What did your research find?
Surgical resection is currently the only curative option for CCM patients, but when lesions are seated deeply in regions of the brain not accessible to neurosurgery, the condition may cause severe illness or death due to recurrent cerebral hemorrhages. It is important to not only understand the functions of the genes mutated in this disease but how they cooperate with other genes in order to develop effective drug therapies. Interventions are desperately needed to (i) prevent the growth and bleeding of existing lesions, and (ii) to suppress the formation of new ones.
The first study in Cell Reports was aimed at defining the network of genes that cooperate with the CCM3 gene, which is associated with the earliest onset and the most aggressive from of the disease. A mutated or lost CCM3 gene leads to cystic capillaries in the brain, so we need to find ways to correct these defects when the gene is absent.
Our team used the excretory system of the nematode worm (C. elegans), which has structural similarities with human brain capillaries affected in CCM patients.

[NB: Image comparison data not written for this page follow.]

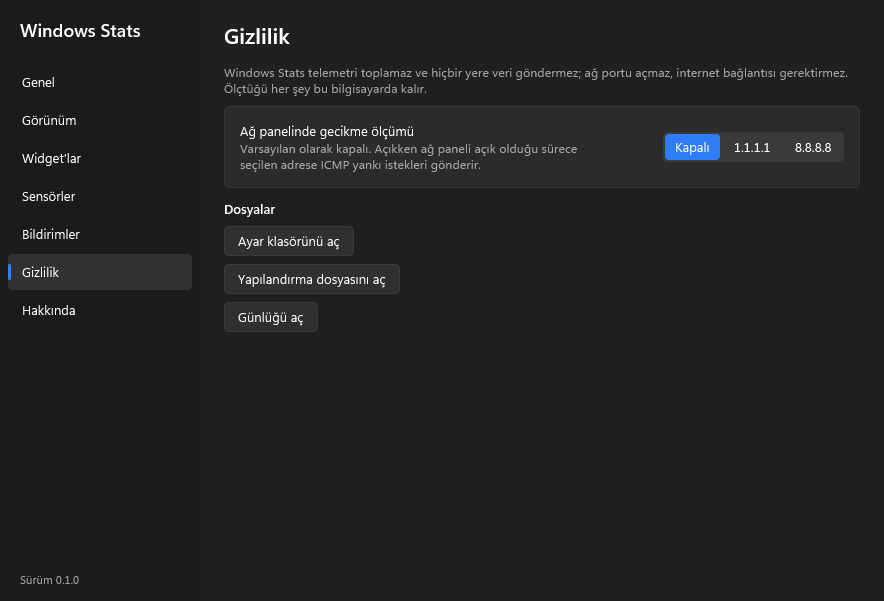
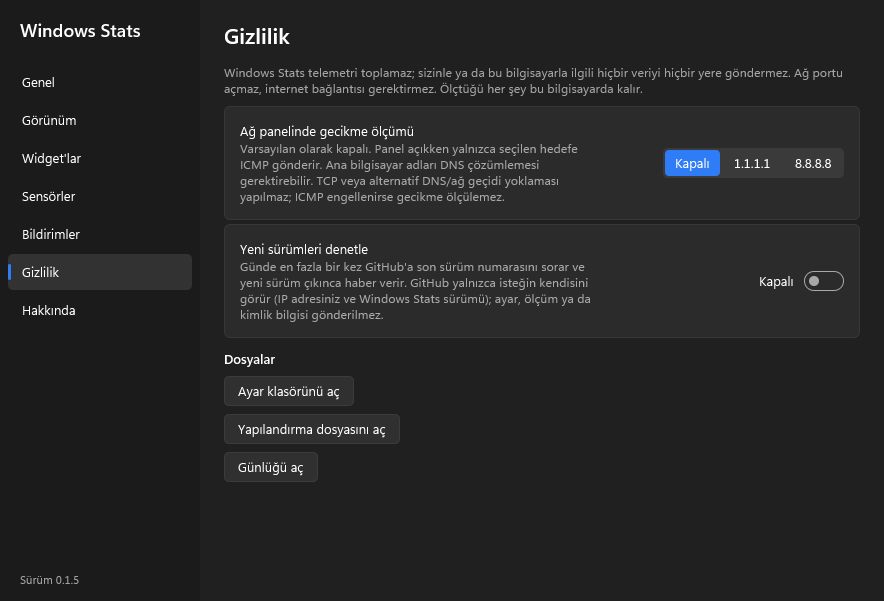
Version 0.1.5
Release notes, and the Privacy screenshot with the update switch
(captured from this build in a scratch settings home).

diff --git a/helpers/sensors/Program.cs b/helpers/sensors/Program.cs
@@ -28,7 +28,7 @@ using LibreHardwareMonitor.Hardware;
 
 static class Program
 {
-    const string Version = "0.1.4";
+    const string Version = "0.1.5";
 
     static int Main(string[] args)
     {

diff --git a/docs/release-notes/0.1.5.md b/docs/release-notes/0.1.5.md
@@ -1,0 +1,33 @@
+## English
+
+Windows Stats 0.1.5 is a reliability release, and the first one you can install from inside the app.
+
+### Fixed
+
+- **The sensor helper starts again by itself.** If the optional sensor helper stops (it crashed or was ended), Windows Stats starts it again after 10 seconds, waiting longer each time while it keeps failing (at most 10 minutes). Settings → Sensors and the Sensors panel say so meanwhile and update as soon as the state changes. Before, the status stayed at "Starting the sensor helper…" until Windows Stats was restarted.
+- **Clearer sensor status.** "Advanced sensors on, without administrator rights (no CPU temperature)" replaces the contradictory "without the PawnIO driver · PawnIO driver installed".
+- **Quiet installs bring the app back.** When `WindowsStats.exe --install --quiet` (used by winget and scripts) closes a running copy to replace it, it now starts Windows Stats again, so an upgrade no longer leaves the taskbar without it.
+- The sensor helper now reports the same version as the app.
+
+### Updating
+
+- **From 0.1.4:** Settings → About → **Check for updates**, then **Update to 0.1.5**. If you allowed the daily check, a card in the corner tells you.
+- **From older versions:** download **WindowsStats-0.1.5-x64.zip**, extract the whole archive and run `Kur.cmd`. Your settings are kept.
+
+---
+
+## Türkçe
+
+Windows Stats 0.1.5 bir sağlamlık sürümü ve uygulamanın içinden kurulabilen ilk sürüm.
+
+### Düzeltmeler
+
+- **Sensör yardımcısı kendiliğinden yeniden başlıyor.** İsteğe bağlı sensör yardımcısı durursa (çöktüyse ya da kapatıldıysa) Windows Stats onu 10 saniye sonra yeniden başlatıyor; durmaya devam ederse her seferinde daha uzun bekliyor (en fazla 10 dakika). Bu sırada Ayarlar → Sensörler ve Sensörler paneli bunu yazıyor ve durum değişince hemen güncelleniyor. Önceden durum, Windows Stats yeniden açılana kadar "Sensör yardımcısı başlatılıyor…" olarak kalıyordu.
+- **Daha anlaşılır sensör durumu.** Çelişkili "PawnIO sürücüsü olmadan · PawnIO sürücüsü kurulu" yerine "Gelişmiş sensörler açık, yönetici izni olmadan (işlemci sıcaklığı yok)" yazıyor.
+- **Sessiz kurulum uygulamayı geri açıyor.** `WindowsStats.exe --install --quiet` (winget ve betikler bunu kullanır) çalışan kopyayı değiştirmek için kapattıysa artık Windows Stats'ı yeniden başlatıyor; güncelleme sonrası görev çubuğu boş kalmıyor.
+- Sensör yardımcısı artık uygulamayla aynı sürüm numarasını gösteriyor.
+
+### Güncelleme
+
+- **0.1.4'ten:** Ayarlar → Hakkında → **Güncellemeleri denetle**, ardından **0.1.5 sürümüne güncelle**. Günlük denetime izin verdiyseniz köşede bir kartla haber verilir.
+- **Daha eski sürümlerden:** **WindowsStats-0.1.5-x64.zip** dosyasını indirin, arşivin tamamını çıkarın ve `Kur.cmd` dosyasını çalıştırın. Ayarlarınız korunur.

diff --git a/README.tr.md b/README.tr.md
@@ -65,7 +65,7 @@ bağdaştırıcı bilgileri ve sürücü etiketleri gizlendi; kapatılan alanlar
 
 **Gizlilik**
 
-![Gecikme ölçümünün kapalı olduğu gizlilik ayarları](docs/images/settings-5.png)
+![Gecikme ölçümünün ve güncelleme denetiminin kapalı olduğu gizlilik ayarları](docs/images/settings-5.png)
 
 **Hakkında**
 

diff --git a/README.md b/README.md
@@ -69,7 +69,7 @@ are redacted in the detail panels; the covered areas are marked `[gizlendi]` (hi
 
 **Privacy**
 
-![Privacy settings with latency measurement disabled](docs/images/settings-5.png)
+![Privacy settings: latency measurement and the update check, both off](docs/images/settings-5.png)
 
 **About**
 
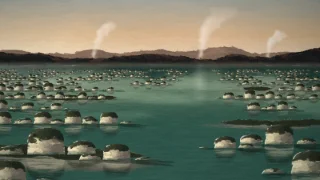
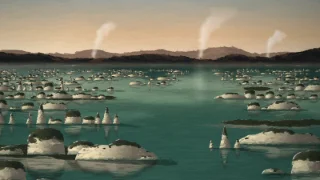
Earliest life: domes, cones and wavy mounds
The painting now uses all three stromatolite parts. Its colour function reads
each mound's geometry from the part's exported shape, so the shading follows
cones and wavy tops. Cones are scaled down and kept few. Description and
picture caveat updated.

diff --git a/tools/extinctions/scenes/earliest-life.ts b/tools/extinctions/scenes/earliest-life.ts
@@ -10,7 +10,8 @@
 // Built in the order of the worked example (end-cretaceous.ts): light as colour
 // functions, a lay-in, brushwork far to near, figures, then the air.
 
-import { type Rng, clamp, mix, path, ramp } from '../../../src/scenes/draw';
+import { type Rng, clamp, makeRng, mix, path, ramp } from '../../../src/scenes/draw';
+import { type StromBody, coneShape, wavyShape } from '../../../src/scenes/parts/stromatolite-forms';
 import { H, Painting, type Pt, W, castShadow, figure, groundPlane, lum, mirror, noise1, noise2, smooth, toward, vary } from '../paint';
 
 const CHAPTER = 'Precambrian';
@@ -34,12 +35,12 @@ const ease = (t: number) => {
   return k * k * (3 - 2 * k);
 };
 
-/** The three mounds of the `stromatolite` part, front one first: [centre x, width, height] in part units. */
-const MOUNDS: [number, number, number][] = [
-  [1, 28, 31],
-  [29, 20, 17],
-  [-27, 22, 21],
-];
+/** The three domes of the `stromatolite` part, front one first, as bodies whose top is flat across their width (the old box test). */
+const DOMES: StromBody[] = ([[1, 28, 31], [29, 20, 17], [-27, 22, 21]] as const).map(([x, w, h]) => ({ x, half: w / 2, h, top: (dx: number) => (Math.abs(dx) <= w / 2 ? h : 0) }));
+
+/** The three shapes of stromatolite, as library parts. */
+type Form = 'dome' | 'cone' | 'wavy';
+const PART: Record<Form, string> = { dome: 'stromatolite', cone: 'stromatolite-cone', wavy: 'stromatolite-wavy' };
 
 interface Mound {
   x: number;
@@ -50,7 +51,21 @@ interface Mound {
   pale: number;
   /** How much of the part's foot is under the water and the silt, in part units. */
   sink: number;
+  form?: Form;
+  /** The part's seed: cones and wavy mounds differ by seed. */
+  seed?: number;
 }
+
+/** The bodies of a mound's part, front one first, as the part draws them with the mound's seed. */
+const bodyCache = new WeakMap<Mound, StromBody[]>();
+const bodiesOf = (m: Mound): StromBody[] => {
+  let b = bodyCache.get(m);
+  if (!b) {
+    b = m.form === 'cone' ? [...coneShape(makeRng(m.seed!))].reverse() : m.form === 'wavy' ? [...wavyShape(makeRng(m.seed!))].reverse() : DOMES;
+    bodyCache.set(m, b);
+  }
+  return b;
+};
 
 export function paint(): string {
   const p = new Painting(3430);
@@ -271,6 +286,24 @@ export function paint(): string {
   rows.push([{ x: 580, y: 800, s: 4.8, flip: false, pale: 0.98, sink: 14 }]);
   rows.push([{ x: 1556, y: 868, s: 6.4, flip: true, pale: 0.97, sink: 13 }]);
   rows.push([{ x: 30, y: 906, s: 6.6, flip: false, pale: 0.95, sink: 15 }]);
+  // Three shapes, as in the Strelley Pool reef: domes, steep cones and low wavy mounds. The far ranks mix them by
+  // chance; the six near ones are chosen by hand, with the tall cones kept to the middle sizes.
+  const fr = p.sub('forms');
+  for (const row of rows.slice(0, -6)) {
+    for (const m of row) {
+      const u = fr();
+      m.form = u < 0.5 ? 'dome' : u < 0.7 ? 'cone' : 'wavy';
+      m.seed = fr.int(1, 9999);
+    }
+  }
+  const NEAR: Form[] = ['wavy', 'cone', 'dome', 'wavy', 'dome', 'dome'];
+  rows.slice(-6).forEach((row, i) => Object.assign(row[0]!, { form: NEAR[i], seed: 40 + i * 7 }));
+  for (const m of rows.flat()) {
+    // A wavy mound is low: less of it stands in the water.
+    if (m.form === 'wavy') m.sink *= 0.6;
+    // The cone part is twice as tall as the domes; here they stand only a little above them.
+    if (m.form === 'cone') m.s *= 0.72;
+  }
 
   const SHADE = mix(mix(CREAM, RUST, 0.4), mix(INK, ZENITH, 0.26), 0.66);
   const LIVING = mix(MAT, INK, 0.3);
@@ -281,19 +314,25 @@ export function paint(): string {
       const lx = ((x - m.x) / m.s) * (m.flip ? -1 : 1);
       const up = (m.y + m.sink * m.s - y) / m.s;
       const wet = clamp(1 - (m.y - y) / m.s / 2.6, 0, 1);
-      if (Math.abs(lx) > 46 || up < -3 || up > 36) continue;
-      for (const [cx, w, h] of MOUNDS) {
-        const dx = lx - cx;
-        if (Math.abs(dx) > w / 2 + 1.5 || up > h + 1.5) continue;
+      if (Math.abs(lx) > 70 || up < -3 || up > 70) continue;
+      for (const b of bodiesOf(m)) {
+        const { h } = b;
+        const w = b.half * 2;
+        const dx = lx - b.x;
+        if (Math.abs(dx) > b.half + 1.5 || up > b.top(dx) + 1.5) continue;
         const k = clamp(up / h, 0, 1);
-        const side = (dx / (w / 2)) * (m.flip ? -1 : 1); // -1: the left of the dome, which faces the sun
+        // A cone narrows as it rises, so its light turns across its width at every height.
+        const across = m.form === 'cone' ? Math.max(1.5, b.half * (1 - k)) : b.half;
+        const side = clamp(dx / across, -1, 1) * (m.flip ? -1 : 1); // -1: the left of the mound, which faces the sun
         const lit = clamp(0.46 - side * 0.8 + (k - 0.5) * 0.2, 0, 1);
         let c = mix(SHADE, mix(CREAM, '#f8dc9c', 0.22), ease(lit) * clamp(m.pale, 0, 1));
-        c = mix(c, mix(SHADE, RUST, 0.25), clamp(Math.sin(up * 1.15 + dx * 0.12) * 1.5 - 0.6, 0, 1) * 0.2);
+        // Faint layers: level in a dome, following the top in a cone or a wavy mound.
+        const layer = m.form === 'cone' || m.form === 'wavy' ? (b.top(dx) - up) * 1.3 : up * 1.15 + dx * 0.12;
+        c = mix(c, mix(SHADE, RUST, 0.25), clamp(Math.sin(layer) * 1.5 - 0.6, 0, 1) * 0.2);
         c = mix(c, mix(GREEN, INK, 0.5), wet * 0.7);
         // The living mat covers the upper part of what stands clear of the water.
         const kv = clamp((up - m.sink) / Math.max(1, h - m.sink), 0, 1);
-        const cap = 0.56 + 0.06 * Math.cos((dx / w) * Math.PI * 2) + capN(x, y) * 0.16;
+        const cap = (m.form === 'wavy' ? 0.62 : 0.56) + 0.06 * Math.cos((dx / w) * Math.PI * 2) + capN(x, y) * 0.16;
         if (kv > cap) c = mix(LIVING, mix('#5b5a30', CREAM, 0.1), ease(lit) * 0.4);
         return vary(c, r, 0.016);
       }
@@ -304,7 +343,8 @@ export function paint(): string {
   const moundTone = (hex: string) => (lum(hex) < 0.45 ? LIVING : lum(hex) > 0.6 ? mix(SHADE, RUST, 0.2) : mix(SHADE, CREAM, 0.5));
   const farAir = mix(mix(GREEN, INK, 0.3), SKY, 0.3);
   const fade = (m: Mound) => 0.34 * (1 - clamp((m.y - HZ) / 260, 0, 1));
-  const make = (m: Mound, tone: (hex: string) => string = toward(farAir, fade(m), moundTone)) => figure('stromatolite', CHAPTER, { x: m.x, y: m.y + m.sink * m.s, scale: m.s, flip: m.flip, tone, detail: m.s > 1.4, lightFrom: 'left' });
+  const make = (m: Mound, tone: (hex: string) => string = toward(farAir, fade(m), moundTone)) =>
+    figure(PART[m.form ?? 'dome'], CHAPTER, { x: m.x, y: m.y + m.sink * m.s, scale: m.s, flip: m.flip, tone, detail: m.s > 1.4, lightFrom: 'left', seed: m.seed });
 
   // Reflections in the still water, and the long shadows the low sun throws to the right: all laid before any mound.
   const all = rows.flat();
@@ -318,7 +358,7 @@ export function paint(): string {
     const r = `<g clip-path="url(#below${m.y})">${mirror(make(m), m.y)}</g>`;
     if (m.s < 1.6) reflFar += r;
     else reflNear += r;
-    if (m.s > 0.5) shadows += castShadow(figure('stromatolite', CHAPTER, { x: 0, y: 0, scale: m.s, flip: m.flip, tone: () => shadowDark }), m.x, m.y - 1, 1.7, 0.2);
+    if (m.s > 0.5) shadows += castShadow(figure(PART[m.form ?? 'dome'], CHAPTER, { x: 0, y: 0, scale: m.s, flip: m.flip, tone: () => shadowDark, seed: m.seed }), m.x, m.y - 1, 1.7, 0.2);
   }
   p.add(`<g opacity="0.5">${p.dry(p.blur(reflFar, 0.8, 2.6), { hold: 0.74, grainX: 40, grainY: 3, seed: 14 })}</g>`);
   p.add(`<g opacity="0.6">${p.dry(p.blur(reflNear, 2, 9), { hold: 0.72, grainX: 90, grainY: 6, seed: 15 })}</g>`);

diff --git a/src/match/turning-points-precambrian-text.ts b/src/match/turning-points-precambrian-text.ts
@@ -85,9 +85,9 @@ export const TEXT: Record<string, EventText> = {
       'Allwood, A.C. et al. (2018) Reassessing evidence of life in 3,700-million-year-old rocks of Greenland. Nature 563, 241-244.',
       'Baumgartner, R.J. et al. (2019) Nano-porous pyrite and organic matter in 3.5-billion-year-old stromatolites record primordial life. Geology 47, 1039-1043.',
     ],
-    picture: "A painting. Ranks of pale cream stromatolites, low rounded mounds built by microbes and capped with dark living mat, stand in shallow clear green water at low tide, each with its reflection, and patches of dark microbial mat lie on the wet flats between them. Behind them is a bare black and rust-brown volcanic shore with low hills, where three columns of white steam rise from hot springs into a hazy, pale orange morning sky.",
+    picture: "A painting. Ranks of pale cream stromatolites, mounds built by microbes and capped with dark living mat, some rounded domes, some steep cones and some low and wavy, stand in shallow clear green water at low tide, each with its reflection, and patches of dark microbial mat lie on the wet flats between them. Behind them is a bare black and rust-brown volcanic shore with low hills, where three columns of white steam rise from hot springs into a hazy, pale orange morning sky.",
     pictureCaveats: [
-      "Every mound is drawn as the same rounded dome. The real reef had seven kinds, cones and wavy layered mounds among them, and the size of the mounds and their regular ranks are the painter's.",
+      "The mounds are drawn in three shapes, rounded domes, steep cones and low wavy mounds, all found in the real reef, which had seven kinds. How the shapes are mixed, the size of the mounds and their regular ranks are the painter's.",
       "The dark color of the living mat and the clear green of the water are convention. Neither is known.",
       "The steam is borrowed. The hot-spring deposits are in the Dresser Formation, about 50 million years older than the reef shown.",
       "The orange haze and the look of the bare shore are assumptions. In air without free oxygen, methane can build a haze of hydrocarbons, as it does on Saturn's moon Titan, but the rocks record such a haze only between about 2.7 and 2.5 billion years ago, long after this reef. What color the sky was at this time is not known.",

Lead by postdoctoral fellow and first author Dr. Benjamin Lant, our team was the first to perform a genome-wide screen for genes that exhibit similar properties as CCM3, which uncovered over 500 genes including one called MO25. Ablation of MO25 causes the same defects (excretory canal truncations and cysts) as loss of CCM3 in worms. Our collaborators, Dr. Corinne Albiges-Rizo and Dr. Eva Faurobert, showed that depletion of MO25 in human endothelial cells also caused the same defects as depletion of CCM3. This is important because it demonstrates the utility of using the worm to discover genes that exhibit the same functions as their human counterpart, and for the first time implicates MO25 in the pathobiology of CCM. Obviously, much work needs to be done to determine if MO25 is a modifier of CCM disease in patients, and if it might be used therapeutically for treating CCM patients in the future.
The second study in EMBO Molecular Medicine was complimentary to the genetic study, which identified potential therapeutic targets. Here, we focused on identifying small compounds, many of which have been used for treating other diseases in humans, that reverse the defects caused by mutations in CCM genes. This study uncovered several compounds as potential drug therapies that included indirubin-3-monoxime (an active component in traditional Chinese medicine), retinoic acid (a molecule derived from vitamin A) and vitamin D.
This was the most comprehensive screen for CCM active compounds performed to date, and the first demonstration of indirubin-3-monoxime as a potential therapeutic for suppressing the formation of CCM lesions in humans. The findings have profound implications for understanding how the CCM genes function and for treating CCM patients.
What are the next steps for your research?
We need to compare the genes with the most striking similarities to CCM with data from sequencing studies on patients who have the same CCM gene mutation but have a range of severity of symptoms. The main question here is whether the genes we identified in C. elegans have similar functions in CCM patients, like we found for MO25. For example, do mutations in these genes also occur in patients, and if so, do they contribute to the severity of their disease?
For the drug screen, we need to carry out more comprehensive pre-clinical and safety studies to see if these compounds (such as indirubin-3-monoxime, retinoic acid, and vitamin D) can be used in a clinical trial to treat CCM.
Finally, we have an enormous resource to help in the development of CCM therapies. The first study in Cell Reports identified a number of genes that cooperate with CCM3 (and potentially CCM1 and CCM2); we are interested in knowing how they can be targeted by drugs to prevent lesion maturation and/or formation.
Funding for these two projects was provided by the National Sciences and Engineering Research Council of Canada (NSERC) and the Canadian Institutes of Health Research (CIHR) with an international team grant from E-RARE International (with partners in Germany and France).